■ **Exercise requirements**: Within the records below, find each line with the word "shown" and copy it out.

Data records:
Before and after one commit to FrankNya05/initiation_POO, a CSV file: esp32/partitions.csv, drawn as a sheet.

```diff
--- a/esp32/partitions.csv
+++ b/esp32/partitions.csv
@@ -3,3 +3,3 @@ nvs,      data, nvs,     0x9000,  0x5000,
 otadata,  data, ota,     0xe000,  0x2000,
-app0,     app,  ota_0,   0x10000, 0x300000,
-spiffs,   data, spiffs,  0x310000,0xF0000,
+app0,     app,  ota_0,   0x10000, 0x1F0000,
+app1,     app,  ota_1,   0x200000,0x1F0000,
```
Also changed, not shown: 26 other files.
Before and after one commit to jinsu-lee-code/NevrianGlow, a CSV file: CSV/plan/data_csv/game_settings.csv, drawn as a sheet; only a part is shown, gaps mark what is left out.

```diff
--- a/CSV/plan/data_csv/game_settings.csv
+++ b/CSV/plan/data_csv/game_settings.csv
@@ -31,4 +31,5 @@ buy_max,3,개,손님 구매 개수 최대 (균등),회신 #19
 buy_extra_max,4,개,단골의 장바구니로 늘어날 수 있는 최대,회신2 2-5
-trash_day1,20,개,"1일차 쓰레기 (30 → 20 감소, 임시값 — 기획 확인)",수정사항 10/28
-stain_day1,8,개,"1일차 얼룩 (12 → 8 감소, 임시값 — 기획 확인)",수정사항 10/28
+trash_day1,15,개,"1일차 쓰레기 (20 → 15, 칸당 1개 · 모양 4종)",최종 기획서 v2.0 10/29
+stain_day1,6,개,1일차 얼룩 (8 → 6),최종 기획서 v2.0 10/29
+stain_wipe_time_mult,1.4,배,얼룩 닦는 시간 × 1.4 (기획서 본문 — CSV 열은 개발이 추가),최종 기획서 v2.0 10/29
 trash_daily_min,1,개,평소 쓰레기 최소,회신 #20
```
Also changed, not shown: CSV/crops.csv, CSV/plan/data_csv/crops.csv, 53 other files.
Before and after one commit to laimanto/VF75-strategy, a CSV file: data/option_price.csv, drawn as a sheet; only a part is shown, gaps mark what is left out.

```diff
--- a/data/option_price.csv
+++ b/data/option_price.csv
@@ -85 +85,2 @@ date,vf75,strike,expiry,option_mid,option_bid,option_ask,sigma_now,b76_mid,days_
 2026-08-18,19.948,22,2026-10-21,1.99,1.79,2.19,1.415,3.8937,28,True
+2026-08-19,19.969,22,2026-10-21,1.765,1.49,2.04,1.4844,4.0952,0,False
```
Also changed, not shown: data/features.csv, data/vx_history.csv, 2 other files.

■ **Response area**:
Also changed, not shown: 26 other files.
Before and after one commit to jinsu-lee-code/NevrianGlow, a CSV file: CSV/plan/data_csv/game_settings.csv, drawn as a sheet; only a part is shown, gaps mark what is left out.
Also changed, not shown: CSV/crops.csv, CSV/plan/data_csv/crops.csv, 53 other files.
Before and after one commit to laimanto/VF75-strategy, a CSV file: data/option_price.csv, drawn as a sheet; only a part is shown, gaps mark what is left out.
Also changed, not shown: data/features.csv, data/vx_history.csv, 2 other files.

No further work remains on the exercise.